Asylum seeker policies should deter boats and show compassion

Former prime minister Scott Morrison let the cat out of the bag on his refugee policy on the day of the federal election. For almost a decade, when critics suggested his policies on stopping the boats and offshore detention were taken to extremes as a way of wedging the ALP and playing to the far right, he insisted his sole concern was keeping our borders safe. Yet on election day in May, it has now been confirmed, Morrison used border policy to play the most cynical and hypocritical politics.

He had for almost a decade followed a strict policy of refusing to give out timely information on Operation Sovereign Borders and his tactics to turn back boats carrying asylum seekers. But a report by Home Affairs Department secretary Michael Pezzullo on Friday confirmed that Morrison’s office pressured the department to leak to selected journalists the story of an ongoing turn-back of a boat from Sri Lanka.

It seems Scott Morrison only kept “on-water matters” secret when it suited him.Credit:James Brickwood

The Liberal Party then sent text messages to voters as they went to the polls in the federal election and Morrison called a press conference claiming the boat was a harbinger of what would happen if Labor won.

The tawdry scheme broke the caretaker convention which restricts what governments can ask of public servants during elections, and by publishing information about an operation while it was ongoing, the government also could have jeopardised the operation and endangered lives. It seems Morrison only kept “on-water matters” secret when it suited him.

The incident is an unprincipled coda to Morrison’s prime ministership, but the broader question is whether the Coalition was being equally cynical and political in other aspects of its border policies.

There is no question that Australia must maintain the essential policy of turning back the boats and deterring new boat arrivals, but the Morrison government’s stance in regard to the tens of thousands of asylum seekers who reached Australia before that policy was imposed has been unnecessarily cruel. They have been trapped in limbo either in offshore detention, in detention in Australia or on temporary protection visas here.

The Coalition insisted that showing compassion would invite a new wave of boat arrivals. This argument was always questionable. Many saw it as an example of the Coalition government’s wedge politics, painting any expression of compassion as a vote for people smugglers.
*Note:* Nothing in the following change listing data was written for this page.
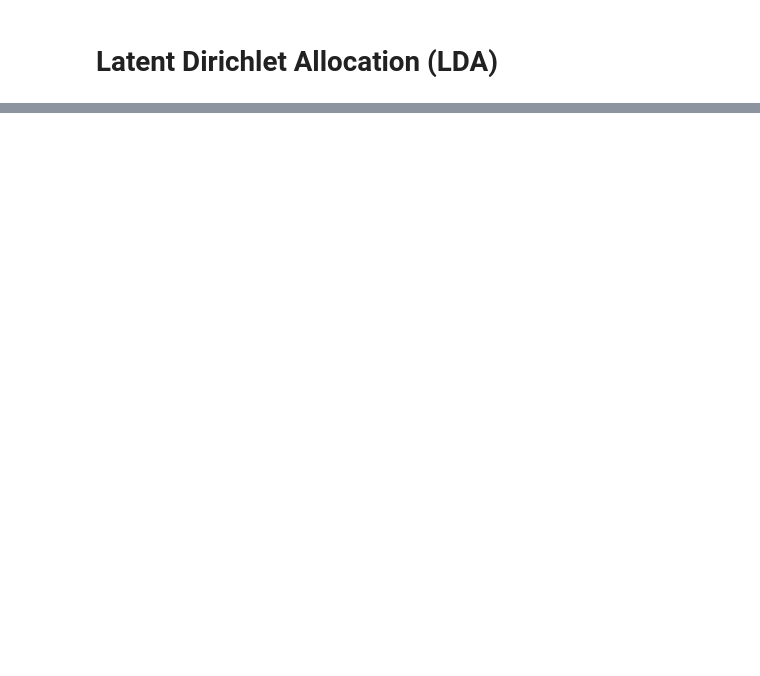
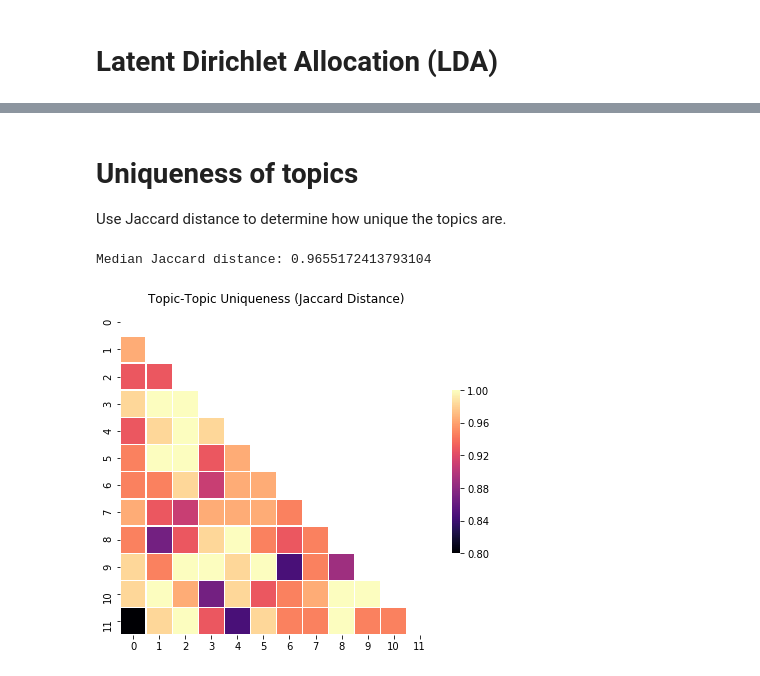
Before and after one commit to amandakeasson/edu-cater, a Jupyter notebook: edu-cater.ipynb, the cells around one changed output, grey strips where cells are left out. Drawn from its saved outputs; the diff is of its cells as text; code cells hidden in the pictures; blank space fills up the shorter version.

```diff
--- a/edu-cater.ipynb
+++ b/edu-cater.ipynb
@@ -370,11 +480,9 @@ bow_corpus = [dictionary.doc2bow(doc) for doc in processed_info]
 # %%
-# run LDA model and print topics
-ntopics = 20
-lda_model =  gensim.models.LdaMulticore(bow_corpus,
-                                   num_topics = ntopics,
-                                   id2word = dictionary,
-                                   passes = 10,
-                                   workers = 2)
+# re-define model using optimal # of topics, and print topics
+
+ntopics = 12
+lda_model =  gensim.models.LdaMulticore(bow_corpus, num_topics = ntopics, id2word = dictionary,
+                                        random_state=myseed, passes = 10, workers = 2, iterations=300)
 
 for idx, topic in lda_model.print_topics(-1):
     print("Topic: {} \nWords: {}".format(idx, topic ))
@@ -381,0 +501,36 @@ for idx, topic in lda_model.print_topics(-1):
+# %% [markdown]
+# Uniqueness of topics
+
+Use Jaccard distance to determine how unique the topics are.
+# %%
+jdists = np.zeros((ntopics,ntopics))
+for i in range(ntopics):
+    topic_terms = lda_model.get_topic_terms(i, topn=30)
+    top_terms1 = []
+    for x in range(len(topic_terms)):
+        top_terms1.append(dictionary[topic_terms[x][0]])
+    for j in range(ntopics):
+        topic_terms = lda_model.get_topic_terms(j, topn=30)
+        top_terms2 = []
+        for x in range(len(topic_terms)):
+            top_terms2.append(dictionary[topic_terms[x][0]])
+
+        jdist = jaccard(top_terms1, top_terms2)
+        jdists[i,j] = jdist
+# %%
+mask = np.zeros_like(jdists, dtype=np.bool)
+mask[np.triu_indices_from(mask)] = True
+
+uptri_vals = np.triu(jdists)
+uptri_vals = uptri_vals[uptri_vals>0]
+print('Median Jaccard distance:', np.median(uptri_vals))
+
+plt.figure(figsize=(7,6))
+sns.heatmap(jdists, mask=mask, cmap='magma', vmin=np.round(np.min(uptri_vals),2),
+            linewidths=.5, cbar_kws={"shrink": .5})
+plt.title('Topic-Topic Uniqueness (Jaccard Distance)')
+plt.savefig('topic_uniqueness.png')
+plt.show()
+# %% [output]
+Median Jaccard distance: 0.9655172413793104
+[figure, added]
```
Also changed, not shown: parts of 35 cells of this notebook, 39 other files.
For instance, the Coalition tried to block sick refugees and asylum seekers from coming to Australia from Manus Island and Nauru for medical treatment. When it was forced to bring them here, the government kept them locked up in hotels for years, rather than release them into the community. When it finally did release people, it was without any explanation or apparent plan.

The hotel policy was cruel and also expensive. A court challenge to this practice by Kurdish refugee Mostafa Azimitabar heard last week that the government was spending $3 million a month on one of dozens of hotels used for immigration detention.

With his decision to allow the Nadesalingam family (formerly known as the Murugappans) to return to their home in Biloela, Queensland, while they await the outcome of an appeal over their asylum claim, Prime Minister Anthony Albanese signalled he is planning to end this performative cruelty. He has also promised to offer permanent visas to 19,000 people already recognised as refugees but who have lived in limbo for years on temporary visas with limited rights.

It is time for Australia to move beyond the hyper-partisan debate over refugees and formulate policies that deter new boat arrivals while showing compassion to those who have come here looking for safety.

Gay Alcorn sends a newsletter to subscribers each week. Sign up to receive her Note from the Editor.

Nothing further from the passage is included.